_Problem to solve_: Find every line in the records below that holds the word "flex", and copy each one.

_Listed records_:
========================

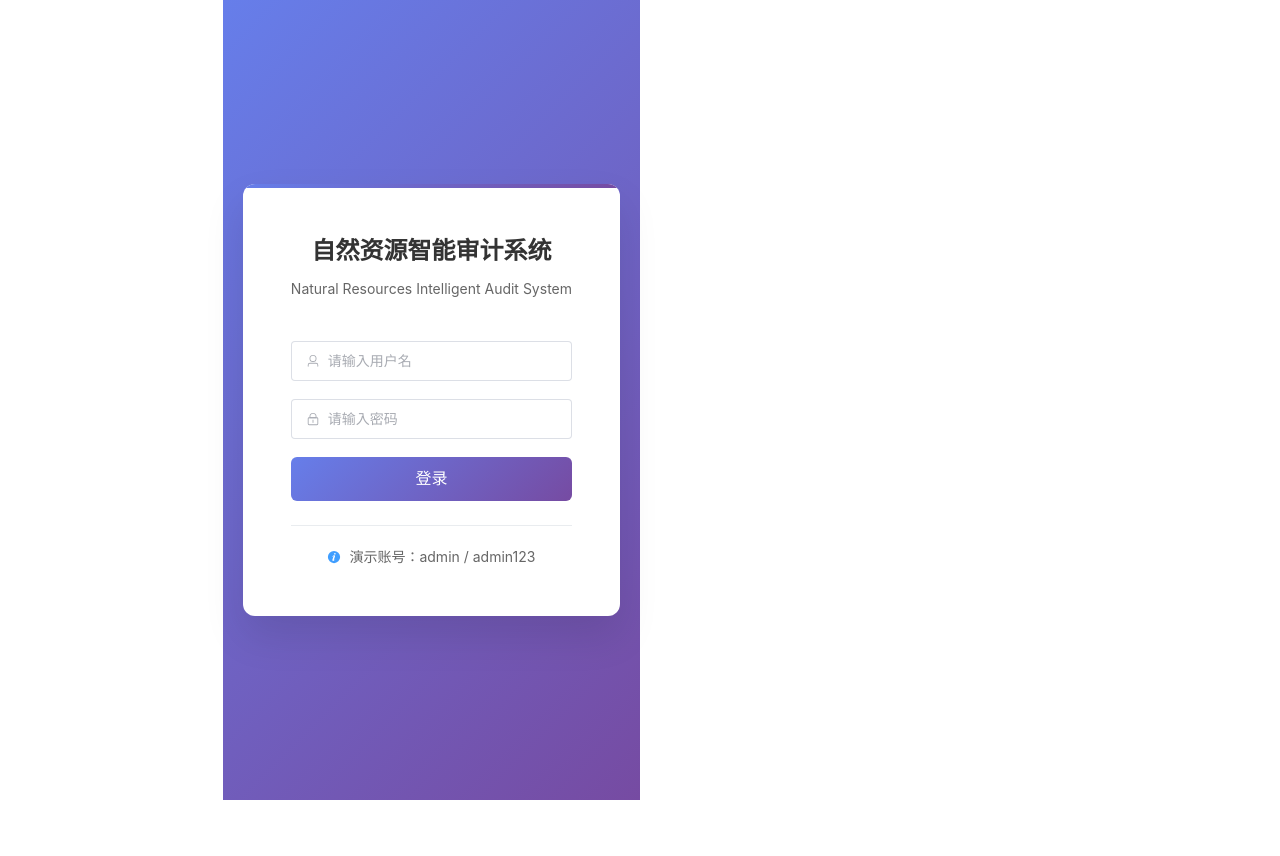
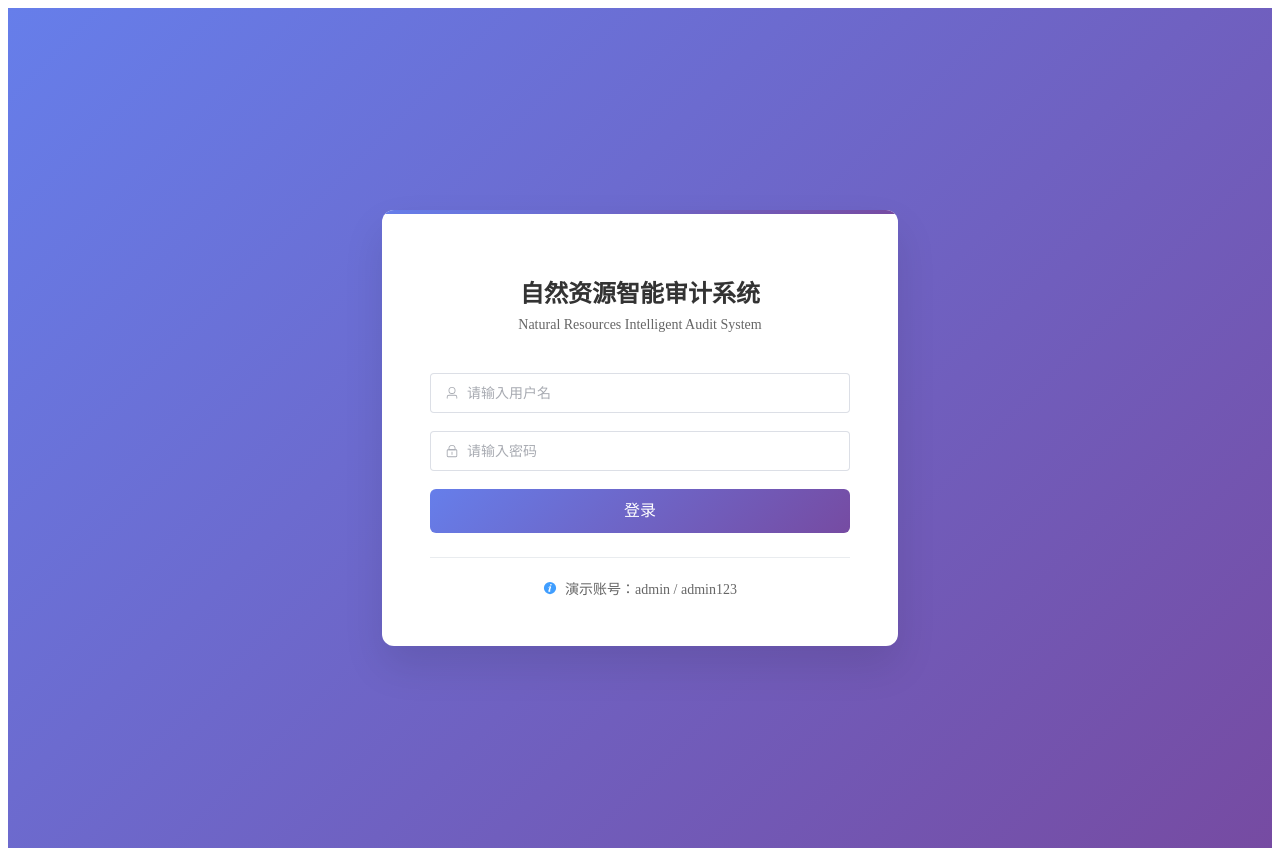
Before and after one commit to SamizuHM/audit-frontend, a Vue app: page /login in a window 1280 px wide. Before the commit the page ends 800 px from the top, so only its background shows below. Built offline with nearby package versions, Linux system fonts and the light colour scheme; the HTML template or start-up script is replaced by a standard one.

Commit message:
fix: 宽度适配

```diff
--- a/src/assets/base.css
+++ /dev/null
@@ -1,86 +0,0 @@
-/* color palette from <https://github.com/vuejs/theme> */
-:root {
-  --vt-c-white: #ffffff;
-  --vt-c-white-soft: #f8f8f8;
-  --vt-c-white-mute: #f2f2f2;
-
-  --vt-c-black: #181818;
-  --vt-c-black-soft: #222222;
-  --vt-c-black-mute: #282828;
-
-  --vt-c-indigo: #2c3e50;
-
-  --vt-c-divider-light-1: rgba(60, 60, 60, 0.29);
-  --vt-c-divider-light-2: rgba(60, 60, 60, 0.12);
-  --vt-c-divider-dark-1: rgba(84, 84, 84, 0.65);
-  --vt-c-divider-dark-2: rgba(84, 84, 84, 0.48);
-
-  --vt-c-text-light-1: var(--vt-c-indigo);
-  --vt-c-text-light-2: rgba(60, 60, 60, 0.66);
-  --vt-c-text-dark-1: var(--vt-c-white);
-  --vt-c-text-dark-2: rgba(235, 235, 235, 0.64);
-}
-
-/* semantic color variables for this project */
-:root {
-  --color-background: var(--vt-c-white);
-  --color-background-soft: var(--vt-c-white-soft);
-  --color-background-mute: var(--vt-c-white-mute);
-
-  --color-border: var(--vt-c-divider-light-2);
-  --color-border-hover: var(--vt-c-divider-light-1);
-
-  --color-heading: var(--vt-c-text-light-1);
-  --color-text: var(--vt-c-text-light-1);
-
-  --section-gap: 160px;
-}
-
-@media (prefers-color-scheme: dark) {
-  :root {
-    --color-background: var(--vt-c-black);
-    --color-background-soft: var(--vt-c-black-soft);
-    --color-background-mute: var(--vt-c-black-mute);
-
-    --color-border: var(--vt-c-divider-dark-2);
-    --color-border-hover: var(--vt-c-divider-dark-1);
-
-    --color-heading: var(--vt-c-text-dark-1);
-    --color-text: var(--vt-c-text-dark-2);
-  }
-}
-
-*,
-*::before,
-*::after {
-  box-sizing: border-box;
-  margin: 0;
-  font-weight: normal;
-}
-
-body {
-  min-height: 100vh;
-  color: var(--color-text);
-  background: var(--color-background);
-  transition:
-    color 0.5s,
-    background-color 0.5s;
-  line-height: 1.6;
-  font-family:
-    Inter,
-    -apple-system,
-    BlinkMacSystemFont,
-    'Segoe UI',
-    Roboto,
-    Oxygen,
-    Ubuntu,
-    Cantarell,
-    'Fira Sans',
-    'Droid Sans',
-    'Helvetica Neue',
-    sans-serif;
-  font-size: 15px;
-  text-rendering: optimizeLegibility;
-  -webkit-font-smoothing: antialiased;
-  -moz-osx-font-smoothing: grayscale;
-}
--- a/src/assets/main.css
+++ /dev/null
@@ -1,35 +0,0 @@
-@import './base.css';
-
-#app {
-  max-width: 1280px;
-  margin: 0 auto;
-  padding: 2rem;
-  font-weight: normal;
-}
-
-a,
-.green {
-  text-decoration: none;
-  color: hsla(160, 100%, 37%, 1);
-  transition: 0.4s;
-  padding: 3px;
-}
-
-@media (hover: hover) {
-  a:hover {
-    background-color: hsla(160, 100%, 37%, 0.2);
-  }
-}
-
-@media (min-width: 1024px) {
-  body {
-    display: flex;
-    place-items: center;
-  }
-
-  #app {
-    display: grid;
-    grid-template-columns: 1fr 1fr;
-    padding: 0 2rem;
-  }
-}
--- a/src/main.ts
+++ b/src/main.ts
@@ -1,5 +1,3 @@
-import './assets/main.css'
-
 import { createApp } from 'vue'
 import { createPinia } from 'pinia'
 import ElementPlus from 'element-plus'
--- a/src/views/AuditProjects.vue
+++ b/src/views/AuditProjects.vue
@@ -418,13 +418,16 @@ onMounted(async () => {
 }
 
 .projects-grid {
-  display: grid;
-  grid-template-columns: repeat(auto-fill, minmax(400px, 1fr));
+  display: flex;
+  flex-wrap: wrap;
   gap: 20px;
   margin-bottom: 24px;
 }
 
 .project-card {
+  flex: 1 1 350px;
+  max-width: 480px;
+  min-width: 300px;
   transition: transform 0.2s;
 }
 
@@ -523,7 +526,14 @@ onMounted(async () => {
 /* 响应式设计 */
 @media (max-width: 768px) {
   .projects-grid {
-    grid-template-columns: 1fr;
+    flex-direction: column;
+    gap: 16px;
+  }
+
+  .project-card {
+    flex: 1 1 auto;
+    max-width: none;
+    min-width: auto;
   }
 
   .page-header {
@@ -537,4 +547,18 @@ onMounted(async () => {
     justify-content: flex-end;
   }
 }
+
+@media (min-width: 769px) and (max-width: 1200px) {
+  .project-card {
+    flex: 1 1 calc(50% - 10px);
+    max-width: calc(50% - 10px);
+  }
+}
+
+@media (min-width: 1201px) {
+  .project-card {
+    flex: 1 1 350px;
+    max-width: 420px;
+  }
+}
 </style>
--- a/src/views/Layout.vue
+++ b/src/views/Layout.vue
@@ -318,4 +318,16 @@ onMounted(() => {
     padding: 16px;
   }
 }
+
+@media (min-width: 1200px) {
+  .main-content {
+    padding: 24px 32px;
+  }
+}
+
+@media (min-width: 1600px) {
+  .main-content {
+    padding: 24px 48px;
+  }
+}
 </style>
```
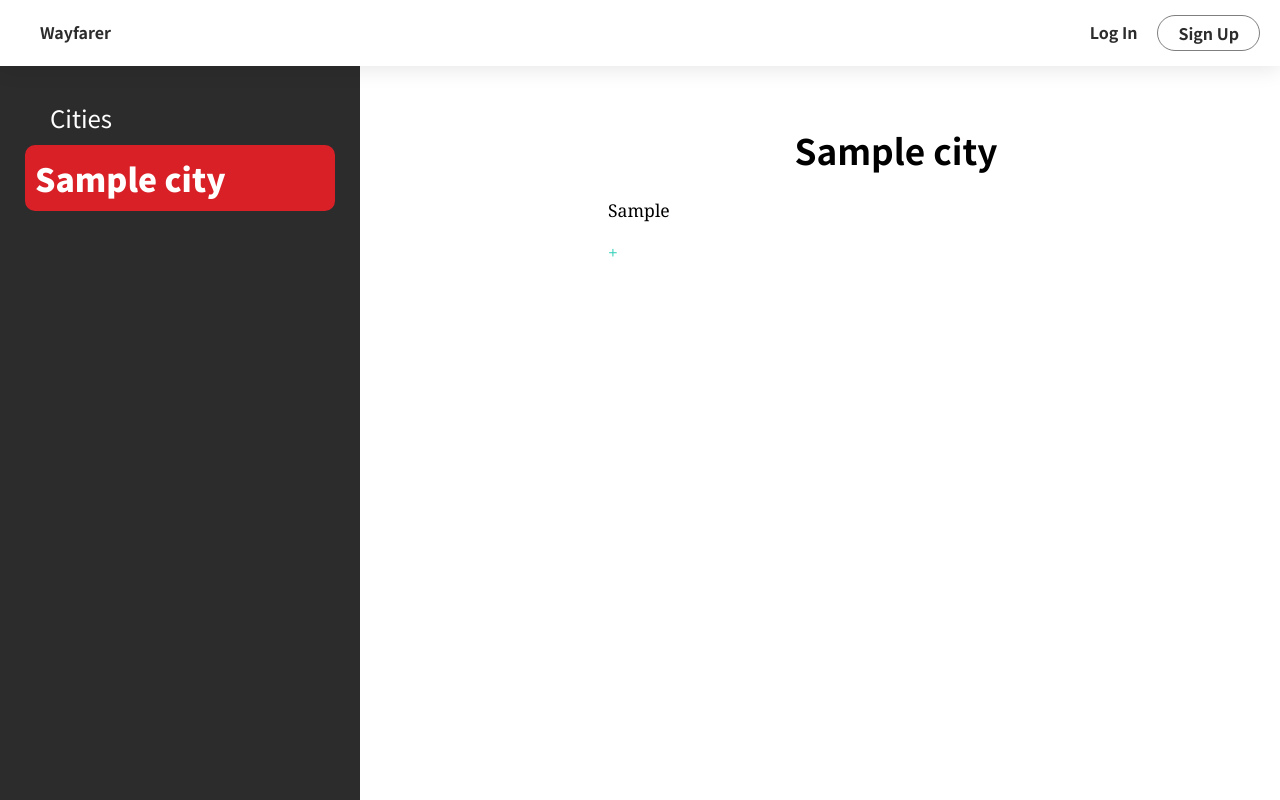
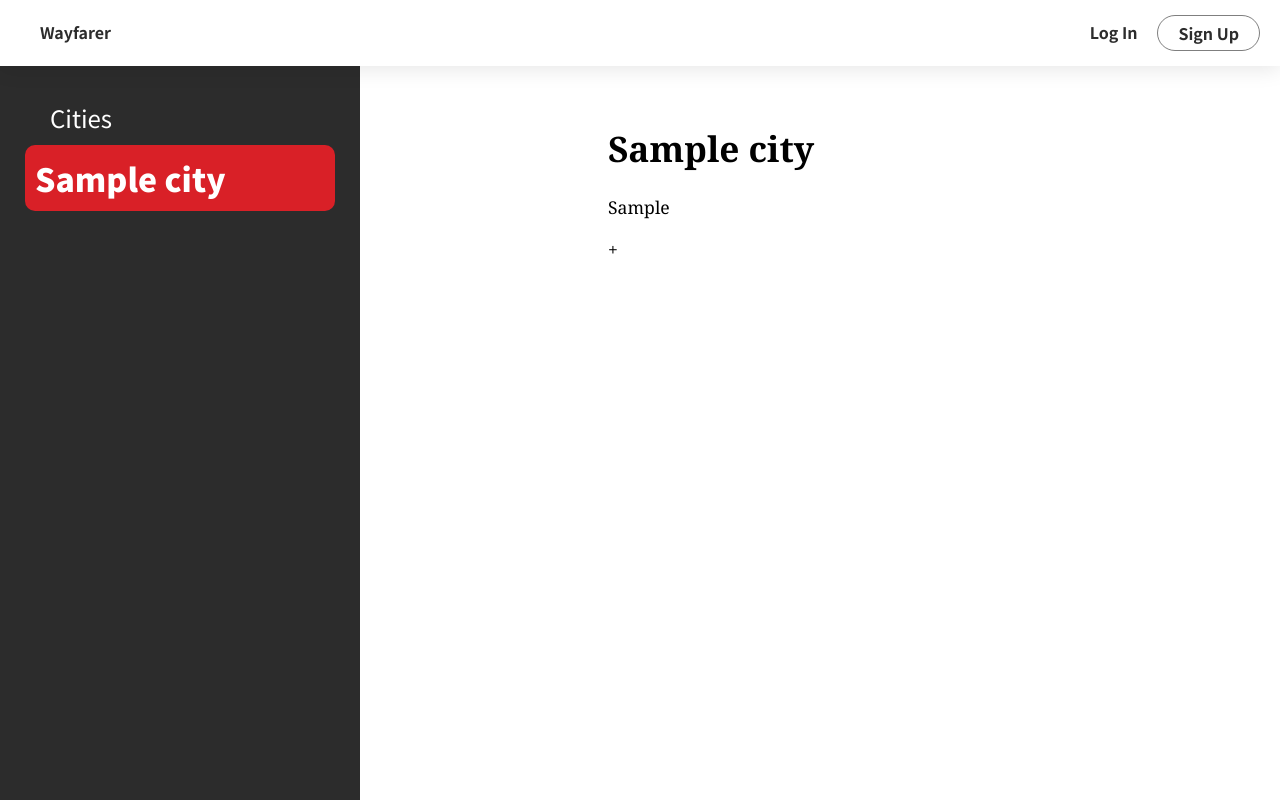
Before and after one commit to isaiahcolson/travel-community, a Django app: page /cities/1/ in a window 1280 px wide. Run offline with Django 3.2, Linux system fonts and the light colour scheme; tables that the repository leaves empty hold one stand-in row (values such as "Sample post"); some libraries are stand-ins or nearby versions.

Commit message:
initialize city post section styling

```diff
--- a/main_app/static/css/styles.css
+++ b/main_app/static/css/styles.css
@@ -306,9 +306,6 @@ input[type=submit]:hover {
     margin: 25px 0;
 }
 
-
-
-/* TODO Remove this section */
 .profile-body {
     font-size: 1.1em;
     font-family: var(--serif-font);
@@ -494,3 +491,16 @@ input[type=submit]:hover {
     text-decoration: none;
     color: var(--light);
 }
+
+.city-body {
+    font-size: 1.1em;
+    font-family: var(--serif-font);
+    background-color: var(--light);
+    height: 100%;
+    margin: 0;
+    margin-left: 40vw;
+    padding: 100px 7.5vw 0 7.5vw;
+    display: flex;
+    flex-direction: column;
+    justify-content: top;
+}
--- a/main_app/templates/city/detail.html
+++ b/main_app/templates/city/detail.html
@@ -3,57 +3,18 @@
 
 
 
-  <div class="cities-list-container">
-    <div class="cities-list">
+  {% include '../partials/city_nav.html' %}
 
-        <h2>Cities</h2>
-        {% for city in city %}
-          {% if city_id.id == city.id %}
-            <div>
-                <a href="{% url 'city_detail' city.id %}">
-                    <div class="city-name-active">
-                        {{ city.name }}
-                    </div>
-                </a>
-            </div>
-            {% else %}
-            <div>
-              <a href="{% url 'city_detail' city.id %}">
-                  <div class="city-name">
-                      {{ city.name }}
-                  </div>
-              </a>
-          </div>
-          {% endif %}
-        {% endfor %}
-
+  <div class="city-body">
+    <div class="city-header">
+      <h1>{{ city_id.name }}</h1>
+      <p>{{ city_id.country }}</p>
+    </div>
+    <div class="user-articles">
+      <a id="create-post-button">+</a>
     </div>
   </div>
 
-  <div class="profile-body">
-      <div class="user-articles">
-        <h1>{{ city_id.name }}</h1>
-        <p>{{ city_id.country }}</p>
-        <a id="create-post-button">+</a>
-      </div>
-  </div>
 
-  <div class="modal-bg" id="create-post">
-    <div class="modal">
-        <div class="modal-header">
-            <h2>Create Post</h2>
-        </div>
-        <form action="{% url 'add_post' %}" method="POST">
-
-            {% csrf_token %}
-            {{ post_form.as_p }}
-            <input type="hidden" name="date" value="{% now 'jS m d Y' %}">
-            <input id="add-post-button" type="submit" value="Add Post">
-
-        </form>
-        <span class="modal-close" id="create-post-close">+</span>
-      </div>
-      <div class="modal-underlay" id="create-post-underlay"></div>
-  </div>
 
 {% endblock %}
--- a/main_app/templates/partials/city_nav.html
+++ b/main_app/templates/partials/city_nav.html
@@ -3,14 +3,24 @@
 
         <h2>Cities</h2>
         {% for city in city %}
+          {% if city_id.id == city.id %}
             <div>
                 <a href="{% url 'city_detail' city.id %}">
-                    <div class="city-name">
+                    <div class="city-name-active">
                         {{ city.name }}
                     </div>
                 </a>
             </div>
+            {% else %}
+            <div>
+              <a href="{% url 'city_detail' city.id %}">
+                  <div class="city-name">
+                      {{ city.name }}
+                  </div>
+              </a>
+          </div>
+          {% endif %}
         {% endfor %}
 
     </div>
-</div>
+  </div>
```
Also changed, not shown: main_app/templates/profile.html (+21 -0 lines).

========================

_Answer_:
-    display: flex;
+  display: flex;
+  flex-wrap: wrap;
+  flex: 1 1 350px;
+    flex-direction: column;
+    flex: 1 1 auto;
     justify-content: flex-end;
+    flex: 1 1 calc(50% - 10px);
+    flex: 1 1 350px;
+    display: flex;
+    flex-direction: column;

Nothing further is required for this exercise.